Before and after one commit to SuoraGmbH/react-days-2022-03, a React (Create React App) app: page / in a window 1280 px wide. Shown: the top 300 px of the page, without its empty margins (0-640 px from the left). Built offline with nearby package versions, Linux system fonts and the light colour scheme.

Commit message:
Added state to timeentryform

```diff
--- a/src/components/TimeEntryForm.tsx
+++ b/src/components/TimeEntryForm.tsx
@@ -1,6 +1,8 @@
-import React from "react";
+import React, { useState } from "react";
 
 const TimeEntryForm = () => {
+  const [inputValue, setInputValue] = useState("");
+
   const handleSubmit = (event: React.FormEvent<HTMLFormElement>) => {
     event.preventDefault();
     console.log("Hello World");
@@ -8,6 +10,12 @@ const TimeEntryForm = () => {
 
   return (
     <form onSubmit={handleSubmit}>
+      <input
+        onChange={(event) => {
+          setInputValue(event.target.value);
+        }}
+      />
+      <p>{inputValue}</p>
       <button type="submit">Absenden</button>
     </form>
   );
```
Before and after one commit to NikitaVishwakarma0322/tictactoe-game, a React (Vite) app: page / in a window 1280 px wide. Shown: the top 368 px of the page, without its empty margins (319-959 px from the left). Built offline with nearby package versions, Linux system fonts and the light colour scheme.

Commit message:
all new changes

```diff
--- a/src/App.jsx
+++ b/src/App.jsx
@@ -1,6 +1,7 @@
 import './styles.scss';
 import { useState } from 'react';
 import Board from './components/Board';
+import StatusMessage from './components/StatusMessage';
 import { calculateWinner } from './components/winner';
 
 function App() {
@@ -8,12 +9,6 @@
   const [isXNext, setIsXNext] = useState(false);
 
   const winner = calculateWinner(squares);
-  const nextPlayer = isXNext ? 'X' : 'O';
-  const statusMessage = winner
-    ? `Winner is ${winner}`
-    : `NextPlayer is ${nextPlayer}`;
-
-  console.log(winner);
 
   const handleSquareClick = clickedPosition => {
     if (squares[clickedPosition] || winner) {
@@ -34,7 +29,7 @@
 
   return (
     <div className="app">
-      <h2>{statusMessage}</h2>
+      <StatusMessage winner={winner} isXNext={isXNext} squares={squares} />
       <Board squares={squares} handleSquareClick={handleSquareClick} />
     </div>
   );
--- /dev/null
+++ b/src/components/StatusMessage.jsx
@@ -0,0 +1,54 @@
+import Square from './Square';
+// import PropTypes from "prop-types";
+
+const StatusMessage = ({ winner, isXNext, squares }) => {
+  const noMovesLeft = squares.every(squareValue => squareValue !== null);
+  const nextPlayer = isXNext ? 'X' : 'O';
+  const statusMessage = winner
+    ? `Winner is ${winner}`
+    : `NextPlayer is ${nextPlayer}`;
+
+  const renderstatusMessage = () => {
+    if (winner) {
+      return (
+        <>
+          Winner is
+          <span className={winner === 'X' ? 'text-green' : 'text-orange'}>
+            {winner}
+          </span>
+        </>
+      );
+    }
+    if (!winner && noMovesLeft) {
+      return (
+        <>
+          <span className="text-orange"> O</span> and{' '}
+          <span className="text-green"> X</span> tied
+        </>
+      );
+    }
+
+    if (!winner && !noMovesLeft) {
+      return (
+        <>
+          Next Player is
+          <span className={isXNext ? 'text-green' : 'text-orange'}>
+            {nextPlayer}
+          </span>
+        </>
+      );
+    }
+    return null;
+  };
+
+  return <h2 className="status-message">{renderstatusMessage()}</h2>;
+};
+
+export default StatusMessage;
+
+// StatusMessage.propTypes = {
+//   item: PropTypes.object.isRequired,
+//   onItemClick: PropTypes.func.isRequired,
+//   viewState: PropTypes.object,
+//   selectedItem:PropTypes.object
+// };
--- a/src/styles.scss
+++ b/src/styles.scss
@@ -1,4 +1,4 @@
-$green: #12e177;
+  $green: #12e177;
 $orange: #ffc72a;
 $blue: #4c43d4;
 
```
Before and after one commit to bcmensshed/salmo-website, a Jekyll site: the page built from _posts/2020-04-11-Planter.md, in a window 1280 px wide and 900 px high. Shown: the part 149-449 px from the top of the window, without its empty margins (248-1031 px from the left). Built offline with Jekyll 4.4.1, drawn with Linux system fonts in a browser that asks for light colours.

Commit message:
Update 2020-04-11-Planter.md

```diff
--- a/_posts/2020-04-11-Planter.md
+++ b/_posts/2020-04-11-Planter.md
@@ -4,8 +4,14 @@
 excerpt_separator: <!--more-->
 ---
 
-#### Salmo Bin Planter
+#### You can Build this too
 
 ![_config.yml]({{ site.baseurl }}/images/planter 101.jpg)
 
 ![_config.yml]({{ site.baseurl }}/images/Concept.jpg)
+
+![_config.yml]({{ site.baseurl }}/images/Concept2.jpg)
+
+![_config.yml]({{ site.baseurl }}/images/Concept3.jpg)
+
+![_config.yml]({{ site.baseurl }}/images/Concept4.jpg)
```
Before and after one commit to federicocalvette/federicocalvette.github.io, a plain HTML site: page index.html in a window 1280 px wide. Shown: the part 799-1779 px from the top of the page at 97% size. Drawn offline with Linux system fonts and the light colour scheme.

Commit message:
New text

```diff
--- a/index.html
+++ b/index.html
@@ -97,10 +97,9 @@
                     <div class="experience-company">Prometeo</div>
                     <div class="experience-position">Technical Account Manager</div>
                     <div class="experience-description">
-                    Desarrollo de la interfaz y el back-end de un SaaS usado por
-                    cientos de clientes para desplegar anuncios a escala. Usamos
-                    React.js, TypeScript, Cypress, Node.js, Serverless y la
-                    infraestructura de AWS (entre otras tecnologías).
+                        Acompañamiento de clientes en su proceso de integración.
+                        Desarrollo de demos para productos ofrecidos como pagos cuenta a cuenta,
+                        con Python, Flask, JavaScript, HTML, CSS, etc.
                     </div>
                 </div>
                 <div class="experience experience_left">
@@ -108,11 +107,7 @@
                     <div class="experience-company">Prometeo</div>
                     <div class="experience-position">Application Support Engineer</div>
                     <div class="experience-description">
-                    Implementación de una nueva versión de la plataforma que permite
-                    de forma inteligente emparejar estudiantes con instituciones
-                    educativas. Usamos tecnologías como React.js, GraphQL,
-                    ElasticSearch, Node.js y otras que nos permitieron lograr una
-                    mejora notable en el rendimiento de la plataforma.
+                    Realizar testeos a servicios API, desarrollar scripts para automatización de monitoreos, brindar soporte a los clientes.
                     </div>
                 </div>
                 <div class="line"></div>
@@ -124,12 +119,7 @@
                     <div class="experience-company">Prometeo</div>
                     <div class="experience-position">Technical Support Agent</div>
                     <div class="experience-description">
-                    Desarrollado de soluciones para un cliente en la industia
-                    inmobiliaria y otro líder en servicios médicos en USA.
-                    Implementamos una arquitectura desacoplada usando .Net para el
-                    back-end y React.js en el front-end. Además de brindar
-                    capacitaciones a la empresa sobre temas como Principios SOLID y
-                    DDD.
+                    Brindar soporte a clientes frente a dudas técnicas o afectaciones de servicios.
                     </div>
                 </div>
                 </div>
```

=====

Problem requirements -
The exercise is to copy out every line above that has the word "window" in it.

Task result -
Before and after one commit to SuoraGmbH/react-days-2022-03, a React (Create React App) app: page / in a window 1280 px wide. Shown: the top 300 px of the page, without its empty margins (0-640 px from the left). Built offline with nearby package versions, Linux system fonts and the light colour scheme.
Before and after one commit to NikitaVishwakarma0322/tictactoe-game, a React (Vite) app: page / in a window 1280 px wide. Shown: the top 368 px of the page, without its empty margins (319-959 px from the left). Built offline with nearby package versions, Linux system fonts and the light colour scheme.
Before and after one commit to bcmensshed/salmo-website, a Jekyll site: the page built from _posts/2020-04-11-Planter.md, in a window 1280 px wide and 900 px high. Shown: the part 149-449 px from the top of the window, without its empty margins (248-1031 px from the left). Built offline with Jekyll 4.4.1, drawn with Linux system fonts in a browser that asks for light colours.
Before and after one commit to federicocalvette/federicocalvette.github.io, a plain HTML site: page index.html in a window 1280 px wide. Shown: the part 799-1779 px from the top of the page at 97% size. Drawn offline with Linux system fonts and the light colour scheme.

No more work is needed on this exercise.